Before you can batch ingest objects, you will need to have downloaded and installed the Islandora Batch Importer module.
For larger collections, Islandora is able to pull multiple files out of a zipped archive and ingest them into Fedora as a batch. There are a few ways that this can be done. You can upload .zip archives full of:
- content files to be ingested
- XML metadata that can later have content files added to it
- both content files to be ingested and XML metadata to be appended to files
- books, formatted with a specific directory structure
This page will run through the specifics of each one. In these examples, we will be batch-ingesting PDF files into a collection with the 'PDF Solution Pack' content model applied to its collection policy.
1. Create a .zip archive with your files in it
The process for doing this will vary from operating system to operating system, but on PC, Mac and Linux at least, a .zip archive can be made in your file browser by highlighting the file or files you would like to zip, right-clicking, and finding an option similar to 'compress', 'create archive', 'create zipped folder', and so on.
In our example, opening the zipped archive shows our PDFs grouped together:

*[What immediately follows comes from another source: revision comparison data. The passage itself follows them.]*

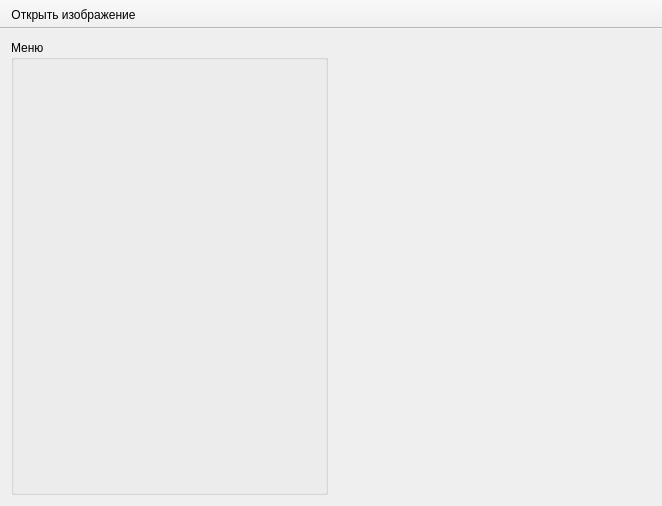
Qt form ui/mainwindow.ui (AnisimoffNikita/course-project-cg) before a commit.
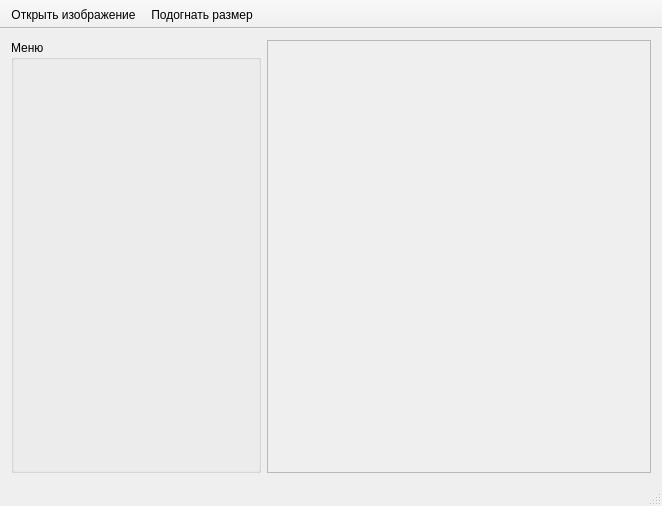
The same form after that commit. Icons and pictures are not drawn.

Commit message: new image loading

What changed in the file:
```diff
--- a/ui/mainwindow.ui
+++ b/ui/mainwindow.ui
@@ -15,20 +15,51 @@
   </property>
   <widget class="QWidget" name="centralWidget">
    <layout class="QGridLayout" name="gridLayout">
-    <item row="0" column="1">
-     <widget class="QLabel" name="lblImage">
-      <property name="text">
-       <string/>
-      </property>
-     </widget>
-    </item>
     <item row="0" column="0">
      <widget class="QGroupBox" name="grpMenu">
+      <property name="minimumSize">
+       <size>
+        <width>250</width>
+        <height>0</height>
+       </size>
+      </property>
+      <property name="maximumSize">
+       <size>
+        <width>250</width>
+        <height>16777215</height>
+       </size>
+      </property>
       <property name="title">
        <string>Меню</string>
       </property>
      </widget>
     </item>
+    <item row="0" column="1">
+     <widget class="QScrollArea" name="scrollArea">
+      <property name="widgetResizable">
+       <bool>true</bool>
+      </property>
+      <widget class="QWidget" name="scrollAreaWidgetContents">
+       <property name="geometry">
+        <rect>
+         <x>0</x>
+         <y>0</y>
+         <width>386</width>
+         <height>425</height>
+        </rect>
+       </property>
+       <layout class="QGridLayout" name="gridLayout_2">
+        <item row="0" column="0">
+         <widget class="QLabel" name="lblImage">
+          <property name="text">
+           <string/>
+          </property>
+         </widget>
+        </item>
+       </layout>
+      </widget>
+     </widget>
+    </item>
    </layout>
   </widget>
   <widget class="QToolBar" name="mainToolBar">
@@ -48,7 +79,9 @@
     <bool>false</bool>
    </attribute>
    <addaction name="actOpenImage"/>
+   <addaction name="actFit"/>
   </widget>
+  <widget class="QStatusBar" name="statusBar"/>
   <action name="actOpenImage">
    <property name="icon">
     <iconset theme="document-open"/>
@@ -57,6 +90,14 @@
     <string>Открыть изображение</string>
    </property>
   </action>
+  <action name="actFit">
+   <property name="icon">
+    <iconset theme="zoom-fit-best"/>
+   </property>
+   <property name="text">
+    <string>Подогнать размер</string>
+   </property>
+  </action>
  </widget>
  <layoutdefault spacing="6" margin="11"/>
  <resources/>
```
Left out of the diff: 5 changed lines with no effect on the pictures. The commit also changes 2 other files.
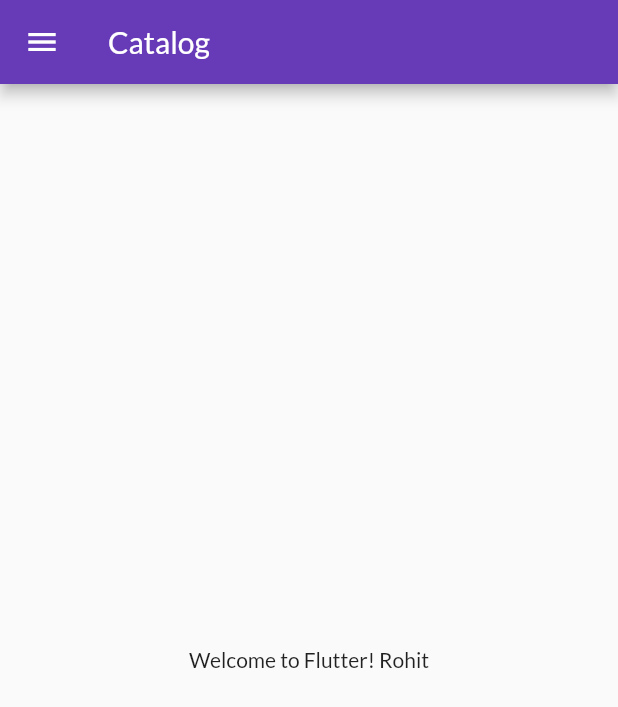
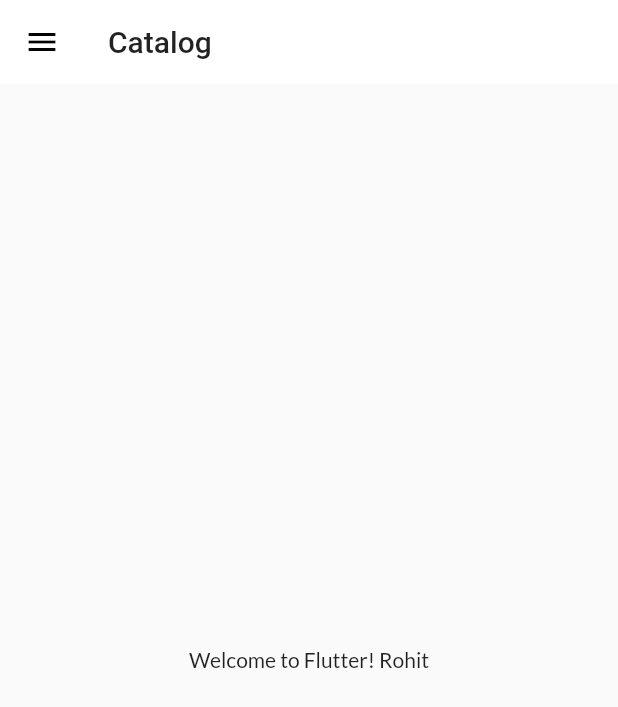
Before and after one commit to rohit1406/FlutterTutorials, a Flutter app: the screen it shows after launch, on a phone screen of 412 x 824 dp. Shown: the top 707 px of the screen. Run offline on Flutter 3.47's test engine with Material 2 defaults, Android fonts, the phone set to English and light mode, and no system bars; our stand-ins replace google_fonts.

Commit message:
theme extracted

```diff
--- a/lib/main.dart
+++ b/lib/main.dart
@@ -2,8 +2,8 @@ import 'package:flutter/cupertino.dart';
 import 'package:flutter/material.dart';
 import 'package:tutorial/pages/home_page.dart';
 import 'package:tutorial/pages/login_page.dart';
-import 'package:google_fonts/google_fonts.dart';
 import 'package:tutorial/utils/routes.dart';
+import 'package:tutorial/widgets/themes.dart';
 
 void main() {
   runApp(MyApp());
@@ -16,10 +16,8 @@ class MyApp extends StatelessWidget {
   Widget build(BuildContext context) {
     return MaterialApp(
       themeMode: ThemeMode.light,
-      theme: ThemeData(
-          primarySwatch: Colors.deepPurple,
-          fontFamily: GoogleFonts.lato().fontFamily),
-      darkTheme: ThemeData(brightness: Brightness.dark),
+      theme: MyTheme.lightTheme(context),
+      darkTheme: MyTheme.darkTheme(context),
       debugShowCheckedModeBanner: false,
       initialRoute: RouteUtils.homeRoute,
       routes: {
--- /dev/null
+++ b/lib/widgets/themes.dart
@@ -0,0 +1,17 @@
+import 'package:flutter/material.dart';
+import 'package:google_fonts/google_fonts.dart';
+
+class MyTheme {
+  static ThemeData lightTheme(BuildContext context) => ThemeData(
+      primarySwatch: Colors.deepPurple,
+      fontFamily: GoogleFonts.lato().fontFamily,
+      appBarTheme: AppBarTheme(
+          color: Colors.white,
+          elevation: 0.0,
+          iconTheme: IconThemeData(color: Colors.black),
+          textTheme: Theme.of(context).textTheme));
+
+  static ThemeData darkTheme(BuildContext context) => ThemeData(
+        brightness: Brightness.dark,
+      );
+}
```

2. Navigate to the destination collection and click 'Manage'
This will take you to the collection's management page.
3. Click on the 'Collection' button
This will take you to that collection's options page.
4. Click on 'Batch Import Objects'
This will start the batch import process.
The Islandora Batch Importer module comes with several different modules for handling different types of content. If more than one is enabled, you will need to select the correct one.
In this case, we will be importing objects from a .zip file, so we are going to select that option.
6. Choose the correct options for your batch import
There are a few options on this screen that will need to be set up:
- Browse to the .zip file you would like to upload, and then click the 'Upload' button. It may take a while to move the file to the server.
- Choose the content models you would like to apply to the objects.
- Choose the namespace to be applied to the objects. ("Islandora" is given only as an example.)
- Click the 'Import' button to begin the batch import process.
This will import all the files from your zipped archive during which new Fedora objects are created and associated with the specified collection.
If you wish to ingest objects as simply metadata without a file datastream attached, you may do so by using the batch importer to import a .zip file full of XML forms.
In our example, a .zip file full of XML files has been created. Once the metadata files are fully ingested, PDF files can be added to the objects as datastreams.
In this case, we can simply follow the same steps as in the previous example to perform the batch ingest.
Most Solution Packs look for a file with a MIME type associated with the corresponding content model. In these cases, when uploading XML-only .zip files, the Book Batch Importer will show an error saying that derivatives could not be created. This can be ignored in these cases.
To create the XML files, you can either design them manually in a text editor or XML editor or use the Form Builder built into Islandora.
To use the Form Builder to create XML records, navigate to http://path.to.your.site/admin/islandora/xmlform, find the type of form you would like to fill out, and click the 'view' link beside it:
In this case, we will be creating an XML file for a PDF.
Fill out the form with the metadata values you would like, and click the 'Submit' button at the bottom of the form. This will output raw XML to your browser that you can then paste into a text editor, similar to the following:
Save this output as an XML file, and add it to your .zip archive.
Make sure you choose the correct content model that you would like to be associated with the files that will eventually be ingested
Zip archives can contain both the content files to be ingested and the metadata files at the same time. This can be accomplished in the same way as the first example, with a few changes to the .zip archive itself:
In the above example, you will notice that each PDF file has a corresponding XML file, and that the filenames of the PDFs and the XML files are identical in every way – including capitalization – except for the extension. Files with matching filenames will be ingested together into the same object.
After creating a .zip archive like above, you can simply follow the steps from the first example to ingest the batch into the repository.
Not every file in the archive needs to have corresponding datastreams. You could potentially upload an archive that contains some objects without metadata, some objects with only metadata, and some objects with both.